With the anchor half way up and stiff winds looking to blow us south into the channel, I was in no position to hatch a plan for retrieving him, so I completed my chores and closed up the anchor locker. Theoretically there wasn’t a route out of the locker into the main cabin of the boat, so we’d consider him a drunk-tank jail bird for the ride back to Annapolis where we could deal with it from the mooring.
Once back in Lake Ogelton I saw that he’d emerged from the bottom of the chain pile during the trip, no doubt trying get his best Andy Dufresne on.
My efforts to coax him onto the end of a boat hook in the style of The Crocodile Hunter proved fruitless (perhaps I failed to utter, reassuringly, ‘you’re alright, mate!‘ quite the right way) and I soon found myself at a loss as to how I could extricate him in a way that didn’t end in a fatality for either of us. Then I struck up on an idea that wound up working like a charm (badda-bump!): I removed all of the chain from the locker, and then firmly guided him with the end of the boat hook toward the anchor locker drain. Sure enough: he fit right through and in just a moment his head emerged from the side of our hull and he jumped the remaining 2 feet down into Lake Ogelton. The last we saw of him, he was swimming quickly toward a neighboring catamaran.

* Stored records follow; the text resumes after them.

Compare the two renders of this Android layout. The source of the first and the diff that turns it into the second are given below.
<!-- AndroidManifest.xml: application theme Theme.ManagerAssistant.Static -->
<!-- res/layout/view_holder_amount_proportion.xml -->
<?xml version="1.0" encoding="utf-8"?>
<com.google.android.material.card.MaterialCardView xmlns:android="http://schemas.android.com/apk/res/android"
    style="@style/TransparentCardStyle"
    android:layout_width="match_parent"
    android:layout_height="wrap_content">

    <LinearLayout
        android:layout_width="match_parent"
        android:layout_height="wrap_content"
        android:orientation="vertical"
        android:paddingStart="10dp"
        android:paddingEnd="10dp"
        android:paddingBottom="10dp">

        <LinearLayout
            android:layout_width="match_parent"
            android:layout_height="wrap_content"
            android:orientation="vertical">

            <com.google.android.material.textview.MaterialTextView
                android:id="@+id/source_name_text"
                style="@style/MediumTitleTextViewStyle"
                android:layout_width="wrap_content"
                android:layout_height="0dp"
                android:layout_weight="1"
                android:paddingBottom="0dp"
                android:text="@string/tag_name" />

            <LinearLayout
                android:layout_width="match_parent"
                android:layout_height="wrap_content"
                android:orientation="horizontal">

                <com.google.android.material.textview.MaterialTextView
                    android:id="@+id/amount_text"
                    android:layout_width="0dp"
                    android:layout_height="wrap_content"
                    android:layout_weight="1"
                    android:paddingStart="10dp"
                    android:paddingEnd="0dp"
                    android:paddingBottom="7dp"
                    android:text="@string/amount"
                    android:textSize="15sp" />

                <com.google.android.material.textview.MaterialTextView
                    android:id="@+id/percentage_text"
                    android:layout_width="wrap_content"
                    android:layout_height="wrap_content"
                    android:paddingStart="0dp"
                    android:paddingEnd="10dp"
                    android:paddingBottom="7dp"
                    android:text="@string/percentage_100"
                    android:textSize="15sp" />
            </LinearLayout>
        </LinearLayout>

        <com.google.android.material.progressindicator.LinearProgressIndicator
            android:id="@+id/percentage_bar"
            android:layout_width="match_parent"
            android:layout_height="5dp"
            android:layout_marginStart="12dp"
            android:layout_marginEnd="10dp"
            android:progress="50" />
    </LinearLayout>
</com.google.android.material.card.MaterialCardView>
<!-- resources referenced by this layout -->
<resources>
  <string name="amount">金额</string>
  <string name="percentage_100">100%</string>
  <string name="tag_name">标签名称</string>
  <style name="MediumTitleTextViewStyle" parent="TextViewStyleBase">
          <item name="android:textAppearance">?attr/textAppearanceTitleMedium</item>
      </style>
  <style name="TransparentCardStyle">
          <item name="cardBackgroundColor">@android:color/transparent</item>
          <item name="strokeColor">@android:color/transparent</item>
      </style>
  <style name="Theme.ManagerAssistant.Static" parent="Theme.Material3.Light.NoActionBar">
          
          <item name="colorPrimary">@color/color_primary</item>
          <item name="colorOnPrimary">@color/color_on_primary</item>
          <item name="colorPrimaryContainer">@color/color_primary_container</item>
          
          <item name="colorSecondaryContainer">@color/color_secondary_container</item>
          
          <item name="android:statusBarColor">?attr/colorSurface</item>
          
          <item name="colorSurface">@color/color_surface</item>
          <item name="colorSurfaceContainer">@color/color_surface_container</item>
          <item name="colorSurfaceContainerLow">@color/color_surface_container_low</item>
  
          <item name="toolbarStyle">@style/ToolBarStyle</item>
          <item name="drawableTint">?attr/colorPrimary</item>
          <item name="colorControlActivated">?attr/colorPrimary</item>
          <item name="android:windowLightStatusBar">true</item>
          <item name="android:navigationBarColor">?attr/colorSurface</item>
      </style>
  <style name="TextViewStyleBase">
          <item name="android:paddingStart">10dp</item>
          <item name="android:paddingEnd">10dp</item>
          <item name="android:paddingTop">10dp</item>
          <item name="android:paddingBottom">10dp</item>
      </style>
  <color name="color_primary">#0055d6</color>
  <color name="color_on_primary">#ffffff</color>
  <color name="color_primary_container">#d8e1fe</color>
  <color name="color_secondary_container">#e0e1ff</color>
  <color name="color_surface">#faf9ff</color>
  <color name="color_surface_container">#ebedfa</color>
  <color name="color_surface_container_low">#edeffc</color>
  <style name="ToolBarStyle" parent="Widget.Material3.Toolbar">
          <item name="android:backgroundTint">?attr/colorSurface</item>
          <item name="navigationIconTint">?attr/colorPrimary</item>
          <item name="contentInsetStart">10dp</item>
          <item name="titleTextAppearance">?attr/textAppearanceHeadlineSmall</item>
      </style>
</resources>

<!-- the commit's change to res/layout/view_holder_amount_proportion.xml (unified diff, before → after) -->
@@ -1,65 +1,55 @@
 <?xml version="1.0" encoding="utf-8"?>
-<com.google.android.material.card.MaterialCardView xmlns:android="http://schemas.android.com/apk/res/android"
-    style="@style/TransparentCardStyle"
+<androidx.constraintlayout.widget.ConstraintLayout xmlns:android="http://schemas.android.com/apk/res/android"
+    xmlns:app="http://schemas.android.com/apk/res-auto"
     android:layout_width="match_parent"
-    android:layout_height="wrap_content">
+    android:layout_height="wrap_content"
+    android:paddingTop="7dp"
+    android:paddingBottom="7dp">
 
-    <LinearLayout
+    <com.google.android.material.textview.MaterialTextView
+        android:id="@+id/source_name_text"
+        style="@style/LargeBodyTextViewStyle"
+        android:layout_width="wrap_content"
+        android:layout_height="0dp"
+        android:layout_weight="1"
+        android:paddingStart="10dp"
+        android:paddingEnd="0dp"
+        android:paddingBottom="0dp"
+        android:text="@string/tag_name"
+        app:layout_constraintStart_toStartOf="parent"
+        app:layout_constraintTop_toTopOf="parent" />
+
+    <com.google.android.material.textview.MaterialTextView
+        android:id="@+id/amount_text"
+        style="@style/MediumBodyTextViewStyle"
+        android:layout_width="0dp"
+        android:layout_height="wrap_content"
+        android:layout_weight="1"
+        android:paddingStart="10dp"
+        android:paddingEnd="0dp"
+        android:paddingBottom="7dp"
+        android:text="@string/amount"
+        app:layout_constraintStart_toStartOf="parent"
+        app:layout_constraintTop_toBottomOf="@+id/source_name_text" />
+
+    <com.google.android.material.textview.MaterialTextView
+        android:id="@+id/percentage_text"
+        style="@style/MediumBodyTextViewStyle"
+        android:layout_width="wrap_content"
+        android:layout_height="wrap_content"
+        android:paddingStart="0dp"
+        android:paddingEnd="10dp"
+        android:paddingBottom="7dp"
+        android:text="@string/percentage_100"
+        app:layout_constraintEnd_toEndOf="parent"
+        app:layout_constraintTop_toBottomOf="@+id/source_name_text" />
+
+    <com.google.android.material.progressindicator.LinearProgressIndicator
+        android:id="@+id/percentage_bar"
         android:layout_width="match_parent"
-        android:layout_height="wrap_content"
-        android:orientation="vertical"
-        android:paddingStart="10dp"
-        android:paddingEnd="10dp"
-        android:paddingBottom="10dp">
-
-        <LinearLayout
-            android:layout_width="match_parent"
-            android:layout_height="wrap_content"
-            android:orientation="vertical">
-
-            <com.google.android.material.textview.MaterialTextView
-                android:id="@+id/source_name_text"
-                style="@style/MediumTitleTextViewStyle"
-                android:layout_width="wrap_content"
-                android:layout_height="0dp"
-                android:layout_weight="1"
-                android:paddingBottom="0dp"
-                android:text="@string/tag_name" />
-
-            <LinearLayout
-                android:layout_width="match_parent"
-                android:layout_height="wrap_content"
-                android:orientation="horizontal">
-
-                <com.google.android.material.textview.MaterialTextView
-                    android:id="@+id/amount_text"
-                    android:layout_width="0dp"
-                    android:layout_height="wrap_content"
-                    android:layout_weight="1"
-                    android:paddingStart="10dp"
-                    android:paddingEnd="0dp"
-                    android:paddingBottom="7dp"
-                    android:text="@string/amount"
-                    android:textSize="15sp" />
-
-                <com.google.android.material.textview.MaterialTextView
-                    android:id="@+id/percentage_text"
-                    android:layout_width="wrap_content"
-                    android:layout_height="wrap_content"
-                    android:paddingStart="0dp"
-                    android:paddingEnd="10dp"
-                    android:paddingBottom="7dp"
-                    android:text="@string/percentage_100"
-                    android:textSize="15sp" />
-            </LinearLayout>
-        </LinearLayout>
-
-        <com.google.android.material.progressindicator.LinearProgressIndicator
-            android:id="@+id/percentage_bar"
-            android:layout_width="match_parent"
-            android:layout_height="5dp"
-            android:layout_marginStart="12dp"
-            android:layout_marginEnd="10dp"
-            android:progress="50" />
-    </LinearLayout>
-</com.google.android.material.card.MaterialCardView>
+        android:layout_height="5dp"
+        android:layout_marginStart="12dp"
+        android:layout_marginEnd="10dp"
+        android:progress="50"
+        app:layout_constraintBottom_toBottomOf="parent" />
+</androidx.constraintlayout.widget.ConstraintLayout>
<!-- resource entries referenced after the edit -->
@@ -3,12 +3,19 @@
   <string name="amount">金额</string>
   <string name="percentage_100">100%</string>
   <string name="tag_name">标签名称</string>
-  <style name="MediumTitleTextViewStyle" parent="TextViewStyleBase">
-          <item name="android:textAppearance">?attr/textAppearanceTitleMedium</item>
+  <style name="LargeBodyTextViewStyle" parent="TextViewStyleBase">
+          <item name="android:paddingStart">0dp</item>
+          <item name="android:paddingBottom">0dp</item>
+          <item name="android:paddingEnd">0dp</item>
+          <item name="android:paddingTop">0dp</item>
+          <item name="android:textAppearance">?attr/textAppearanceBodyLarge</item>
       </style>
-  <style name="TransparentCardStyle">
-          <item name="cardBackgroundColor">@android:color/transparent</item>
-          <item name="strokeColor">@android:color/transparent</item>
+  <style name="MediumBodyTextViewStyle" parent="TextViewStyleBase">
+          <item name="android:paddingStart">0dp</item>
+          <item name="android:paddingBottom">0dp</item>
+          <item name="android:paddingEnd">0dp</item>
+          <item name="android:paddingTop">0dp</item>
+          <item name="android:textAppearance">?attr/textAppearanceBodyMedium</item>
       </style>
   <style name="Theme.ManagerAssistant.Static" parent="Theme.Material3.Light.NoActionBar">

Maybe he’d gotten a taste for the cruising life too. If so it would only be fair to warn him that it’s a jungle out there.
(badda bump again! Thanks everybody I’ll be here all week. Be sure to tip the wait staff!)
4 thoughts on “Snakes On A Boat!”
We have had two snake visitors in the last 6 years here Rich. They come up the side of the swim platform into the cockpit. One coiled up in the traveler sheets (which is why I always coil that sheet now, so I can see an uncoiled snake there) and the other apparently wanted to take the helm as he was sitting in my seat behind the wheel. Both were tossed back and both reboarded. We only lost them as we motored away.
Aha! So this must be a Rock Hall thing. Were they the same species as mine?
No looked different. We actually had ours out in the anchorage at St Mike’s (it was a long way out too) and on Rock Creek off the Patapsco. We actually have not had any at Rock Hall. These really give Debbie the creeps so I try to get them off the boat as fast as possible.
That’s quite simply the coolest story I’ve seen in a long time!